An underdeveloped regulatory framework is one of the main challenges. From Brazil’s 2013 Clean Companies Act to Costa Rica’s Statute 9699 approved in June, congresses throughout Latin America have approved a flurry of corporate liability laws in recent years. They vary in quality, but unquestionably the region has better legislation to address the problem than it did a decade ago. Now, the question is becoming increasingly political: Can these young democracies develop the institutions, procedures and culture to efficiently enforce the new rules on the books?
Odebrecht’s lawyers in Brazil had to simultaneously negotiate a leniency agreement with more than five different government agencies, amid high legal uncertainty. Three years later, it remains unclear which parts of the Brazilian bureaucracy have a say in plea deals. Meanwhile, even with an agreement in place, most Odebrecht projects in Brazil are still paralyzed.
Late last year in Peru, Odebrecht agreed with prosecutors to fully cooperate and pay a $200 million fine, in return for resuming its operations in the country. However, a judge later decided that the deal was illegal, throwing it into a judicial limbo. Its collapse could prevent prosecutors from advancing investigations, while extending the economic pain caused by the frozen investments.
The business and political landscape in Latin America also poses challenges. One example is the relationship between executives and companies. Numerous Latin American corporations are family-owned or controlled – including three of the 10 largest business groups in the region – which makes it harder to separate individuals from legal entities. When family and business ties overlap, companies are probably less likely to fully cooperate.
Based on the leaked Lava Jato messages, Brazilian prosecutors considered forcing Odebrecht executives – including members of the Odebrecht family – to sell all their shares, but soon concluded that the measure lacked a clear legal basis. A bill with this provision, formulated by a group of legal scholars, is in the early stages in Congress. The academics propose shifting the focus of enforcement against companies: instead of penalizing them by cutting access to government contracts, guilty executives and directors would bear the burden, having to fully divest in fewer than two years.
Another key political issue for punishing companies is public opinion. The perception that corrupt firms are not paying enough and are getting away with graft will immediately undermine authorities’ efforts, no matter how well-intentioned. This is true everywhere, but it may be even more so in Latin America, where voters – from Mexico to Colombia, Brazil to El Salvador – have been putting corruption at the top of their priority list.
Odebrecht’s spectacular collapse should emphasize the importance of stronger institutions and better norms to minimize the pain that grand corruption inflicts. The company has broken many records, but it will not be the last one to test the limits of anti-corruption enforcement in Latin America.

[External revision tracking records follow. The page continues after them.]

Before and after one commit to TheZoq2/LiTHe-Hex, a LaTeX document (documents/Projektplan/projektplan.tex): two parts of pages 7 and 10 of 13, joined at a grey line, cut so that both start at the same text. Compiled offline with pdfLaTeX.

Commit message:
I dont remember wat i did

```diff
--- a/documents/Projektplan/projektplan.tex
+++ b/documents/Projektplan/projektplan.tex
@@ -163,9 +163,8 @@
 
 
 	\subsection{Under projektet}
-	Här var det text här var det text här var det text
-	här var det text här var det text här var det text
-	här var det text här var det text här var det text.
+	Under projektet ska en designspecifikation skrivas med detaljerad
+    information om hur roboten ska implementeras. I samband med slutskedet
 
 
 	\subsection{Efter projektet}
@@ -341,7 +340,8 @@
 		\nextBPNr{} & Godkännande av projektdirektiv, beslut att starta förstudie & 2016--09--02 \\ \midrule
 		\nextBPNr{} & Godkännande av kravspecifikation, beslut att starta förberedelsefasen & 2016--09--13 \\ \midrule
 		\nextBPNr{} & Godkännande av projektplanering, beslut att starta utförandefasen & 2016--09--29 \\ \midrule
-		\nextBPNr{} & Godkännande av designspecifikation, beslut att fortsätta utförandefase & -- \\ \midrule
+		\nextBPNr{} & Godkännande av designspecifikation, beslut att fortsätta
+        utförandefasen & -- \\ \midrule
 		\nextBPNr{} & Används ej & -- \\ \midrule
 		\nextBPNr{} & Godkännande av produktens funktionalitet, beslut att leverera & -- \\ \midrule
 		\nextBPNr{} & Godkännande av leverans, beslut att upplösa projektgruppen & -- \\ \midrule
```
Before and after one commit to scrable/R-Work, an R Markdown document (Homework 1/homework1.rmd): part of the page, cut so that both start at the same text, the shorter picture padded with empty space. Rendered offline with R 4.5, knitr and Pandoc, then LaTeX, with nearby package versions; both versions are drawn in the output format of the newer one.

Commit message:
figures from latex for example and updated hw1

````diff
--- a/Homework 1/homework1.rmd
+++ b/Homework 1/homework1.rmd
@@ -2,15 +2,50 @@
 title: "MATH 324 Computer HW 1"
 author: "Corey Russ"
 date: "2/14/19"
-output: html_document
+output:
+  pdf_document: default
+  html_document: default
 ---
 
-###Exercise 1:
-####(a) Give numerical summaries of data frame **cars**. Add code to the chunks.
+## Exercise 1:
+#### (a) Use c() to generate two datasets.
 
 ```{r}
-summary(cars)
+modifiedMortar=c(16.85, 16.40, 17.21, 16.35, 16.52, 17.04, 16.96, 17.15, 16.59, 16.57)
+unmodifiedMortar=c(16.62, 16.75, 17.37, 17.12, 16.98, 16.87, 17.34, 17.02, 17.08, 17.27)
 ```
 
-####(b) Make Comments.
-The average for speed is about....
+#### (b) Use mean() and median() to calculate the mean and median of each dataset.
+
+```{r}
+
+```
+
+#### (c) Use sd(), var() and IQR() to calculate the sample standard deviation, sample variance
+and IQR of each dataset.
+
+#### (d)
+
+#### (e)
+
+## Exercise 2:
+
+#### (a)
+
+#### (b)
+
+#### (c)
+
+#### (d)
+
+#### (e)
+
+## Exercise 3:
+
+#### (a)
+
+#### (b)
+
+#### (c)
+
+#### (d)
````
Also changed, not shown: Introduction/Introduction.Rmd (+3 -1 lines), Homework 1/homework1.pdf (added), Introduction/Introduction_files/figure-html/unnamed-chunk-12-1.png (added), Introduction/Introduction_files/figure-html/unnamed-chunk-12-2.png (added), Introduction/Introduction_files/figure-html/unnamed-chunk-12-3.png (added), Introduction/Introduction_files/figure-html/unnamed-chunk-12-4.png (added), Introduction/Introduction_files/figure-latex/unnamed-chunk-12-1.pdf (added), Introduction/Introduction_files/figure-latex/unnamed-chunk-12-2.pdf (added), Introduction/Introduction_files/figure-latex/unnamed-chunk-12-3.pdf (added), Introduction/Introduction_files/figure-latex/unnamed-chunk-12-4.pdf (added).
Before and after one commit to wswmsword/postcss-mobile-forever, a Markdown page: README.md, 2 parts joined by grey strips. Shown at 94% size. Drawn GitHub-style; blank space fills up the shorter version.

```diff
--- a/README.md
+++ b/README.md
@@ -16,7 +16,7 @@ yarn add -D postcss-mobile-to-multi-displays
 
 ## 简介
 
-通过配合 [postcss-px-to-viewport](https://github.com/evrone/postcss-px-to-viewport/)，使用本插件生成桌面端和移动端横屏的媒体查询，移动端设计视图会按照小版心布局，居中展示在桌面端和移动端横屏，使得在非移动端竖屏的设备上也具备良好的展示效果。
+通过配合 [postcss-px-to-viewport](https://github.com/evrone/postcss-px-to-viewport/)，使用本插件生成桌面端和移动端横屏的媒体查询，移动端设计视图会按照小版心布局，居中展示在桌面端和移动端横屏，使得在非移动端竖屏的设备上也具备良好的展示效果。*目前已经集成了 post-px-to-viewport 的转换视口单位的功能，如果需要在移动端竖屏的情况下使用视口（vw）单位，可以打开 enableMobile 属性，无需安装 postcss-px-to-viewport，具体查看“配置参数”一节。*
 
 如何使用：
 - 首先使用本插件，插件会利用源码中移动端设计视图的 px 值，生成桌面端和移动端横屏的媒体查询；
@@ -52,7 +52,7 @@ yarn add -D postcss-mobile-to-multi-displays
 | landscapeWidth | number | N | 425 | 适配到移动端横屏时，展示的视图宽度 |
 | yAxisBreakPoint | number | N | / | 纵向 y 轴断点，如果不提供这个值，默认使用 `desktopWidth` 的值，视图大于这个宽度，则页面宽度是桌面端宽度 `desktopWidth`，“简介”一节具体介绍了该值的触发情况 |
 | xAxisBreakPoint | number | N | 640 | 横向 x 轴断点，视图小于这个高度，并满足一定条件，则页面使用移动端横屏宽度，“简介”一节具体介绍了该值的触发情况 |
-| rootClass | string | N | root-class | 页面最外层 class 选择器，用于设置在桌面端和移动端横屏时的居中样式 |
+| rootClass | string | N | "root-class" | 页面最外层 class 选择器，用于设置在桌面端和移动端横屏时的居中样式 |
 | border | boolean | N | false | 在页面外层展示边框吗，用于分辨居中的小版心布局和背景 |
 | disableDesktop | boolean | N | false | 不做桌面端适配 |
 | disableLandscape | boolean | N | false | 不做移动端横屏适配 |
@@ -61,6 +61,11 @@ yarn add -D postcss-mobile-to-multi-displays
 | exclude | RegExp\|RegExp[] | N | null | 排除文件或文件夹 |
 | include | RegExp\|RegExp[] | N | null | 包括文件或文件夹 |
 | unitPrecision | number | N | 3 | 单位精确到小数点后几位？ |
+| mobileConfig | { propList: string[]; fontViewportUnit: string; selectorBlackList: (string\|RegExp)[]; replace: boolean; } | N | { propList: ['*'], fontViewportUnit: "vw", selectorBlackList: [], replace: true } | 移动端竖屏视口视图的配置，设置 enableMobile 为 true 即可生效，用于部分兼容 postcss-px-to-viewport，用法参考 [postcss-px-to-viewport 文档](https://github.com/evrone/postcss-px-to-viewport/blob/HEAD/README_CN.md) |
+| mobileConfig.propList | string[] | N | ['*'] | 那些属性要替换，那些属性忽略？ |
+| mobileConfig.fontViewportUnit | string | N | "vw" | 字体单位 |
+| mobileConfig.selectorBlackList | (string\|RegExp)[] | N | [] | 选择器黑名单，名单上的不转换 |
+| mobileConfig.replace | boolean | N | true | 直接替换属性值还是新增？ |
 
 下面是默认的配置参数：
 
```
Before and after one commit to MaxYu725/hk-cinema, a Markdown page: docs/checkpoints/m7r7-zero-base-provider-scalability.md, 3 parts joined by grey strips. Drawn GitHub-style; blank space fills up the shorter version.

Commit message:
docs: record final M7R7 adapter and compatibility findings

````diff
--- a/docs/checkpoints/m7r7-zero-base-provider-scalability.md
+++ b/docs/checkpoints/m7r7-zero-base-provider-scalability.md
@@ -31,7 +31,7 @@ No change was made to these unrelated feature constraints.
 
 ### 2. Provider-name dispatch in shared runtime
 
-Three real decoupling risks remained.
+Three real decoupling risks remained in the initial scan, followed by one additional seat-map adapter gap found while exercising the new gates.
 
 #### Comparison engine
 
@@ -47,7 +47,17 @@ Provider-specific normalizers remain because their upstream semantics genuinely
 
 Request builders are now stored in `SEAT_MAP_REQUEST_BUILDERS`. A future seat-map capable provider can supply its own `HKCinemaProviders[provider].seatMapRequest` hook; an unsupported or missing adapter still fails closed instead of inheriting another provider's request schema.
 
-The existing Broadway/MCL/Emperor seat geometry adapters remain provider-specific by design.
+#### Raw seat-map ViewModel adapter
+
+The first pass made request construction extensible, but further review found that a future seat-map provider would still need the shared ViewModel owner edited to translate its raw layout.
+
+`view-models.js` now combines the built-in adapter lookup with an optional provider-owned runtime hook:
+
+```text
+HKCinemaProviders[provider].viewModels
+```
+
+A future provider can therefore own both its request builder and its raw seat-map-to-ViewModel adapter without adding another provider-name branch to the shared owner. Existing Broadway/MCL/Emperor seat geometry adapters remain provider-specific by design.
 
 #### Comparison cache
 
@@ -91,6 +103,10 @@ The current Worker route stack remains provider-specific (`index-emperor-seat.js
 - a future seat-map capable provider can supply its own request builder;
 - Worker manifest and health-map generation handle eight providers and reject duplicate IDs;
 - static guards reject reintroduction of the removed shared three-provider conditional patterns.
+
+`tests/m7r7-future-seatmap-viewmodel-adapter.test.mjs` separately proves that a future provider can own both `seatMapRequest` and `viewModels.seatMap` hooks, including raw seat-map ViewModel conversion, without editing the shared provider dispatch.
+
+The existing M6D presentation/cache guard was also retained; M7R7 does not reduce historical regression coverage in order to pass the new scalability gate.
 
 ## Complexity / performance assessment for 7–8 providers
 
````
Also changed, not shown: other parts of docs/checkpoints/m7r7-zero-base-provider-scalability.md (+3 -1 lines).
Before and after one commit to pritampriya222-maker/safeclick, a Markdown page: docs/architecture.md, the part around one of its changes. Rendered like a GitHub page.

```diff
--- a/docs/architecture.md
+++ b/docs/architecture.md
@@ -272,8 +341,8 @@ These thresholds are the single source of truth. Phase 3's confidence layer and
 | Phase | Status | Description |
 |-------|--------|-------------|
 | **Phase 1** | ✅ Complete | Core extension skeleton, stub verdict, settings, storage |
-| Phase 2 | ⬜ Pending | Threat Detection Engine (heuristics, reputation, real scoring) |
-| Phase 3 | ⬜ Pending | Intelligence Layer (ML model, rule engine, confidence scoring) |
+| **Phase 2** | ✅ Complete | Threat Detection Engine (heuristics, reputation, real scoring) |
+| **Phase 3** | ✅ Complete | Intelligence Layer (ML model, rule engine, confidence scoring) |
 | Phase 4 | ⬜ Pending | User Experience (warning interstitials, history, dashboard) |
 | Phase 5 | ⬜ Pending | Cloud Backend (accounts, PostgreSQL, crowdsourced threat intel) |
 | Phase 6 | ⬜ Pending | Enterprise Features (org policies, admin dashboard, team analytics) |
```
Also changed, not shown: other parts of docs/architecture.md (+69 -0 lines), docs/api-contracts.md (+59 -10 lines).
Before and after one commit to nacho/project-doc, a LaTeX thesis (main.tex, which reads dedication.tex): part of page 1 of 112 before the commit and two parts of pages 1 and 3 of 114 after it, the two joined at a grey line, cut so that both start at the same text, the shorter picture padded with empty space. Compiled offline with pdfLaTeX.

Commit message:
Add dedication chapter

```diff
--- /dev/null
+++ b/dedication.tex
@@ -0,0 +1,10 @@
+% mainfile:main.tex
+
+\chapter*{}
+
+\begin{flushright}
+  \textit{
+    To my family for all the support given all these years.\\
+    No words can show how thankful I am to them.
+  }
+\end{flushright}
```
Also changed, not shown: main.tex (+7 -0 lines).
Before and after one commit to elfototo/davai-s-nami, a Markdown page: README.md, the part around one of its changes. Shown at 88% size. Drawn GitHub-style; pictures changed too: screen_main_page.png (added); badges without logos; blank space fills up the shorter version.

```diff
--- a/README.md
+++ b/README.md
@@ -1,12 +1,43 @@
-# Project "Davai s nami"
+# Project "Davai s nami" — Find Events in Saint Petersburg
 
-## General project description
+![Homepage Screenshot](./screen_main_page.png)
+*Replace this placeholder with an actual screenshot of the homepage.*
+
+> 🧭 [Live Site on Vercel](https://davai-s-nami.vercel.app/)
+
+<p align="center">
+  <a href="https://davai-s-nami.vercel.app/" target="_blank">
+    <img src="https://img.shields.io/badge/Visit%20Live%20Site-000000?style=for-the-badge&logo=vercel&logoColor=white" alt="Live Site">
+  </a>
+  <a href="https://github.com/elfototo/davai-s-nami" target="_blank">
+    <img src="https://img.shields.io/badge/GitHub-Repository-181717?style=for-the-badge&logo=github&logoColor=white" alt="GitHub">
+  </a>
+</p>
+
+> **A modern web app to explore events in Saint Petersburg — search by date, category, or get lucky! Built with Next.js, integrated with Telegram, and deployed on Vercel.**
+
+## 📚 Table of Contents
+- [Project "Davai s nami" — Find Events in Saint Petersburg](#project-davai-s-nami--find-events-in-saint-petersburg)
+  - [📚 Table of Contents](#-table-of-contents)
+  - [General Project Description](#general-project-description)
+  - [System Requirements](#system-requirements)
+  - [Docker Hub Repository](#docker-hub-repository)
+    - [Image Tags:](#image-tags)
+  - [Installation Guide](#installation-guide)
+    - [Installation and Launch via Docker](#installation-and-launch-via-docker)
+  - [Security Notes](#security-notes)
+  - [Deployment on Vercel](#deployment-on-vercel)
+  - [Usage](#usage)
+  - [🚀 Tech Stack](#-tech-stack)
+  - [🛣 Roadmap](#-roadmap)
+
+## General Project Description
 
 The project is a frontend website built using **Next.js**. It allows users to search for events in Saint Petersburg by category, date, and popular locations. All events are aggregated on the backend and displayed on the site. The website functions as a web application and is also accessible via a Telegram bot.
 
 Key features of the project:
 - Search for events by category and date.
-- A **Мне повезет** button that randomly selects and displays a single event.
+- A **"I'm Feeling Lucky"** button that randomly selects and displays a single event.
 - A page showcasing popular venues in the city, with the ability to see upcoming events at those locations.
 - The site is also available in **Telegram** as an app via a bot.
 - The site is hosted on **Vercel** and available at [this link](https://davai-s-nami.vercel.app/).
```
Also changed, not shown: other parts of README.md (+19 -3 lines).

Simon is head of AS/COA’s Anti-Corruption Working Group and politics editor for AQ. Sweigart is policy consultant for AQ.